> Your task: Print the records exactly as written, and let no picture into the answer.

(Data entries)
+ + + + +
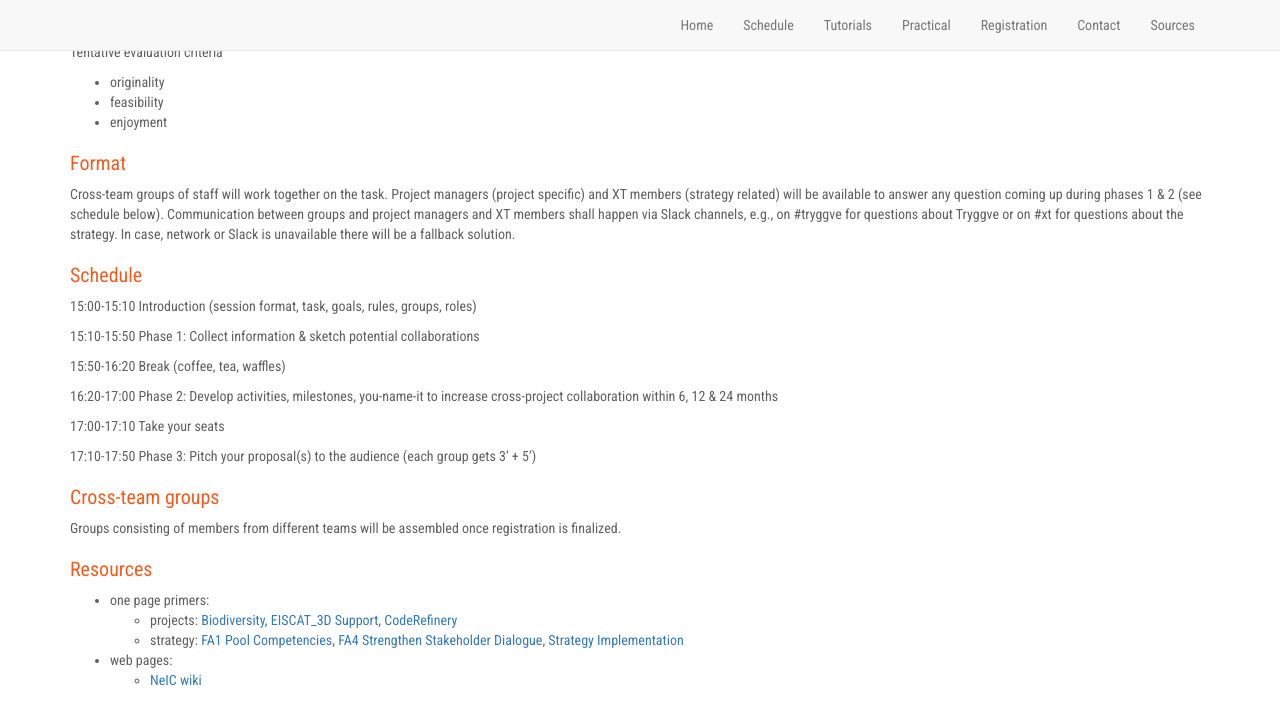
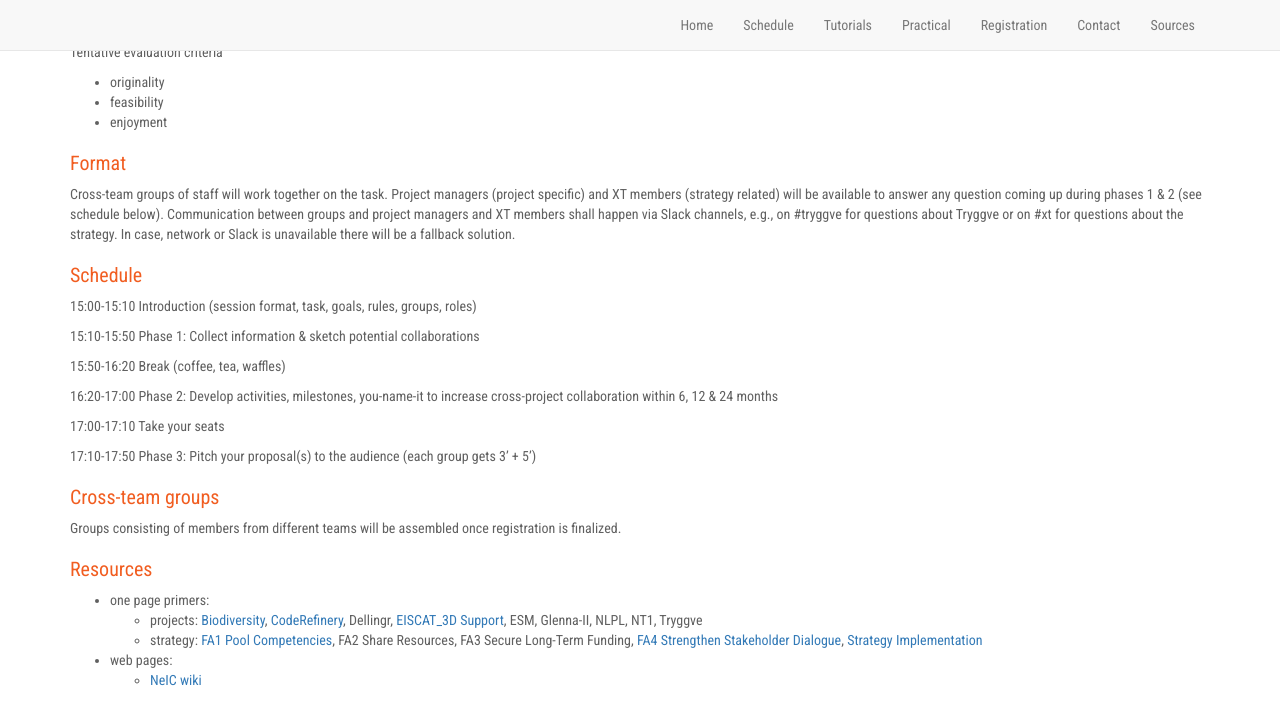
Before and after one commit to neicnordic/ahm17.neic.nordforsk.org, a Jekyll site: the page built from crossteam.md, in a window 1280 px wide and 900 px high, scrolled down 1120 px. Shown: the top 725 px of the window. Built offline with Jekyll 4.4.1, drawn with Linux system fonts in a browser that asks for light colours; nearby versions of some CDN libraries; our own code applies the rules of GitHub Pages for plain Markdown files.

Commit message:
updated list of projects and strategy focus areas as well as the coderefinery primer

```diff
--- a/crossteam.md
+++ b/crossteam.md
@@ -119,7 +119,7 @@ once registration is finalized.
 ### Resources
 
 - one page primers:
-  - projects: [Biodiversity](/media/one-page-primer/bdi.pdf), [EISCAT_3D Support](/media/one-page-primer/e3ds.pdf), [CodeRefinery](/media/one-page-primer/coderefinery.pdf)
-  - strategy: [FA1 Pool Competencies](/media/one-page-primer/fa1.pdf), [FA4 Strengthen Stakeholder Dialogue](/media/one-page-primer/fa4.pdf), [Strategy Implementation](/media/one-page-primer/strategy.pdf)
+  - projects: [Biodiversity](/media/one-page-primer/bdi.pdf), [CodeRefinery](/media/one-page-primer/coderefinery.pdf), Dellingr, [EISCAT_3D Support](/media/one-page-primer/e3ds.pdf), ESM, Glenna-II, NLPL, NT1, Tryggve
+  - strategy: [FA1 Pool Competencies](/media/one-page-primer/fa1.pdf), FA2 Share Resources, FA3 Secure Long-Term Funding, [FA4 Strengthen Stakeholder Dialogue](/media/one-page-primer/fa4.pdf), [Strategy Implementation](/media/one-page-primer/strategy.pdf)
 - web pages:
   - [NeIC wiki](https://wiki.neic.no/wiki/NeIC_Community_Wiki)
```
Also changed, not shown: 1 other file.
+ + + + +
> Result of the exercise:
Before and after one commit to neicnordic/ahm17.neic.nordforsk.org, a Jekyll site: the page built from crossteam.md, in a window 1280 px wide and 900 px high, scrolled down 1120 px. Shown: the top 725 px of the window. Built offline with Jekyll 4.4.1, drawn with Linux system fonts in a browser that asks for light colours; nearby versions of some CDN libraries; our own code applies the rules of GitHub Pages for plain Markdown files.

Commit message:
updated list of projects and strategy focus areas as well as the coderefinery primer

```diff
--- a/crossteam.md
+++ b/crossteam.md
@@ -119,7 +119,7 @@ once registration is finalized.
 ### Resources
 
 - one page primers:
-  - projects: [Biodiversity](/media/one-page-primer/bdi.pdf), [EISCAT_3D Support](/media/one-page-primer/e3ds.pdf), [CodeRefinery](/media/one-page-primer/coderefinery.pdf)
-  - strategy: [FA1 Pool Competencies](/media/one-page-primer/fa1.pdf), [FA4 Strengthen Stakeholder Dialogue](/media/one-page-primer/fa4.pdf), [Strategy Implementation](/media/one-page-primer/strategy.pdf)
+  - projects: [Biodiversity](/media/one-page-primer/bdi.pdf), [CodeRefinery](/media/one-page-primer/coderefinery.pdf), Dellingr, [EISCAT_3D Support](/media/one-page-primer/e3ds.pdf), ESM, Glenna-II, NLPL, NT1, Tryggve
+  - strategy: [FA1 Pool Competencies](/media/one-page-primer/fa1.pdf), FA2 Share Resources, FA3 Secure Long-Term Funding, [FA4 Strengthen Stakeholder Dialogue](/media/one-page-primer/fa4.pdf), [Strategy Implementation](/media/one-page-primer/strategy.pdf)
 - web pages:
   - [NeIC wiki](https://wiki.neic.no/wiki/NeIC_Community_Wiki)
```
Also changed, not shown: 1 other file.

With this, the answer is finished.